A panel of fixed income heads of dealing of asst managers at the FIX Trading Community EMEA Conference in London yesterday said order management systems have not met the demand for data required to evidence best execution in fixed income, such as a snapshot of the market at the time of the execution.
Really good to see a panel on which four heads of fixed income dealing are women and one is a man #FIXEMEA2018
— Shanny Basar (@shannybasar) March 15, 2018
One panelist said: “I am having to write an essay on each ticket to to explain my thought process for my trading decisions to evidence best execution which is not ideal.”
Other methods of showing best execution being used include reviewing outliers and drawing liquidity trees on tickets which document available size and price.
However they also warned that fixed income cannot be pushed into the same transaction cost analysis model used in equities, as the same amount of data is not available.
“There can be only one trade in a bond in a week, and you are the one doing it, so how do you prove best execution ?” said one panelist. “Data will be the focus for 2018.”
Another panelist added that the last two years have been spent on being ready for MiFID II going live. “We now have opportunity to look at adding more value to trading, including reviewing vendors and technology,” she said.
Another continued that clients are increasingly using third parties to analyse execution, including fixed income. “The heads of dealing desks are now included on client pitches which shows the evolution in thinking,” added the panelist.
Consultancy Greenwich Associates said in a report, European Corporate Bond Trading: Impacts of MiFID II, that investors in the region execute more than half, 52%, of investment grade corporate bond volume trades electronically, compared to just 19% in the U.S. Greenwich said this was due to the more geographically diverse market in Europe, with language barriers and cultural differences making execution easier through a screen.
Brad Tingley, analyst on the market structure and technology team at Greenwich, said in the study: “As reporting requirements and new rules related to the trading of liquid securities take effect, electronic trading is likely to increase even further.”
MiFID II introduces pre-trade transparency and post-trade transaction reporting into fixed income for the first time.
“As a result of the stricter reporting requirements, electronic trading in Europe is expected to continue to grow, as it makes the reporting process much less onerous,” added Greenwich. “Voice trades must be entered into the system manually and timestamped, which if you’ve ever spent time on a trading floor, you know is an imperfect science.”
One UK investment manager said in the report: “The rules and regulations are becoming so aggressive [that] pushing stuff onto the platform is the path of least resistance.

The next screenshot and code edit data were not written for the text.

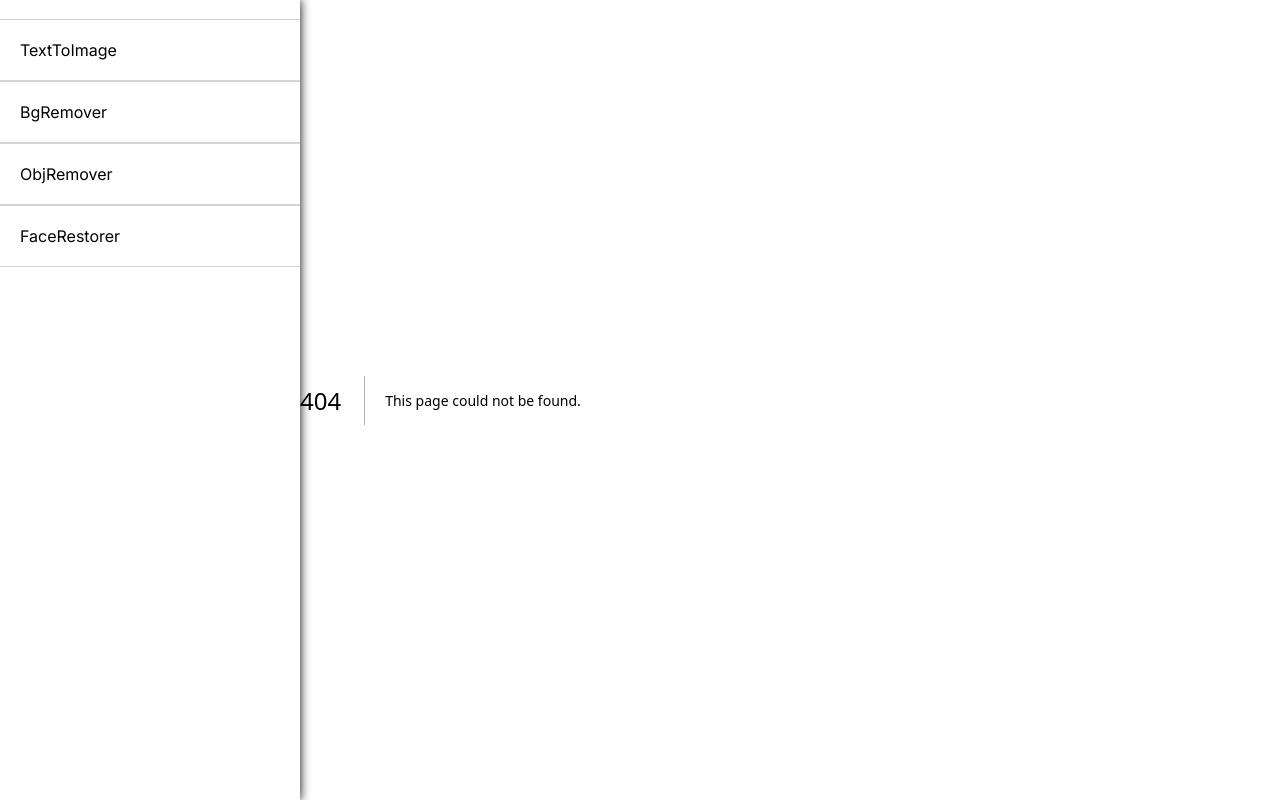
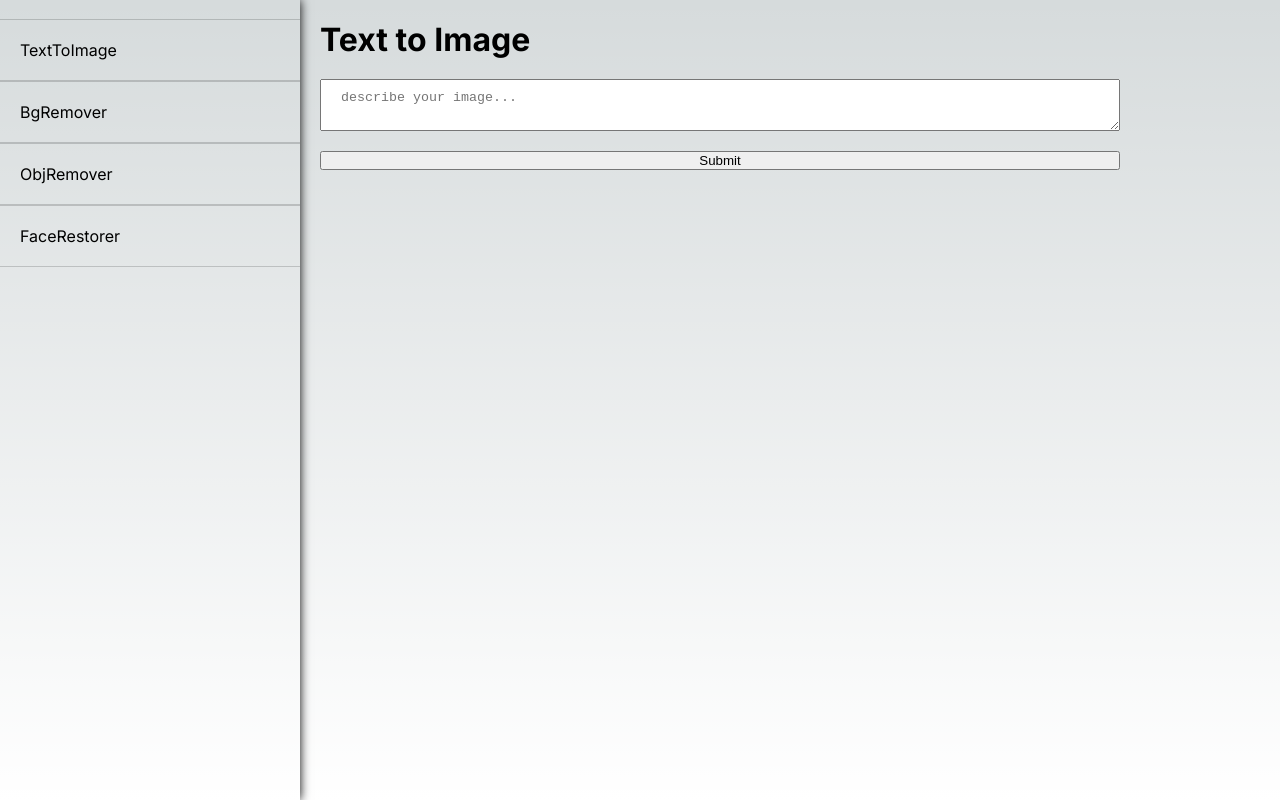
Before and after one commit to mayank1513/genai-demo, a Next.js app: page /text-to-image in a window 1280 px wide. Before the commit this address had no page. Built offline with nearby package versions, Linux system fonts and the light colour scheme.

Commit message:
Add text to image

```diff
--- /dev/null
+++ b/src/app/api/image/text-to-img/route.ts
@@ -0,0 +1,17 @@
+import { ReplicateAIModels } from "@/constants/ai-models";
+import Replicate from "replicate";
+
+const replicate = new Replicate({
+  auth: process.env.REPLICATE_API_KEY || "",
+});
+
+export async function POST(req: Request) {
+  const { prompt } = await req.json();
+  const response = await replicate.predictions.create({
+    version: ReplicateAIModels.TextToImage,
+    input: { prompt },
+  });
+  const predictions = await replicate.wait(response);
+  const imgUrl = await predictions.output?.[0];
+  return Response.json({ imgUrl });
+}
--- a/src/app/globals.scss
+++ b/src/app/globals.scss
@@ -100,6 +100,11 @@ body {
   display: flex;
 }
 
+body > main {
+  padding: 20px;
+  flex-grow: 1;
+}
+
 a {
   color: inherit;
   text-decoration: none;
--- a/src/app/layout.tsx
+++ b/src/app/layout.tsx
@@ -19,7 +19,7 @@ export default function RootLayout({
     <html lang="en">
       <body className={inter.className}>
         <Drawer />
-        {children}
+        <main>{children}</main>
       </body>
     </html>
   );
--- /dev/null
+++ b/src/app/text-to-image/page.tsx
@@ -0,0 +1,5 @@
+import TextToImage from "@/components/text-to-image";
+
+export default function TextToImagePage() {
+  return <TextToImage />;
+}
--- a/src/components/drawer.module.scss
+++ b/src/components/drawer.module.scss
@@ -3,6 +3,7 @@
   position: sticky;
   left: 0;
   top: 0;
+  bottom: 0;
   width: 300px;
   box-shadow: 0 0 10px currentColor;
   ul {
--- /dev/null
+++ b/src/components/text-to-image.module.scss
@@ -0,0 +1,13 @@
+.container {
+  width: 100%;
+  form {
+    padding: 20px 0;
+    display: flex;
+    flex-direction: column;
+    gap: 20px;
+    max-width: 800px;
+  }
+  textarea {
+    padding: 10px 20px;
+  }
+}
--- /dev/null
+++ b/src/components/text-to-image.tsx
@@ -0,0 +1,30 @@
+"use client";
+import { FormEvent, useCallback, useState } from "react";
+import styles from "./text-to-image.module.scss";
+
+export default function TextToImage() {
+  const [img, setImg] = useState("");
+  const onSubmit = useCallback(async (e: FormEvent<HTMLFormElement>) => {
+    e.preventDefault();
+    const formData = new FormData(e.currentTarget);
+    const prompt = formData.get("prompt")?.toString();
+    const res = await fetch("/api/image/text-to-img", {
+      method: "POST",
+      body: JSON.stringify({ prompt }),
+    });
+    if (res.ok) {
+      const { imgUrl } = await res.json();
+      setImg(imgUrl);
+    }
+  }, []);
+  return (
+    <div className={styles.container}>
+      <h1>Text to Image</h1>
+      <form onSubmit={onSubmit}>
+        <textarea name="prompt" required placeholder="describe your image..." />
+        <button type="submit">Submit</button>
+      </form>
+      {img && <img src={img} alt="img" />}
+    </div>
+  );
+}
```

That’s the easiest of internal compliance and external regulators.”
A panelist at the FIX conference added that liquid instruments will be executed electronically, which will free up traders to spend more time on the more difficult illiquid trades.
The panel said requests for quotes are likely to continue to dominate in the short to medium term but dark pools, auctions and all-to-all trading have the scope to increase.
Do conflicts of interest in trade routing and execution impact market quality?
Emerging technology presents challenges and opportunities for the buy side.
Greenwich Assoc estimates the industry will spend $700 million in 2018.
Federated will pay £246m for a 60% interest.
The success of the European asset management business is threatened.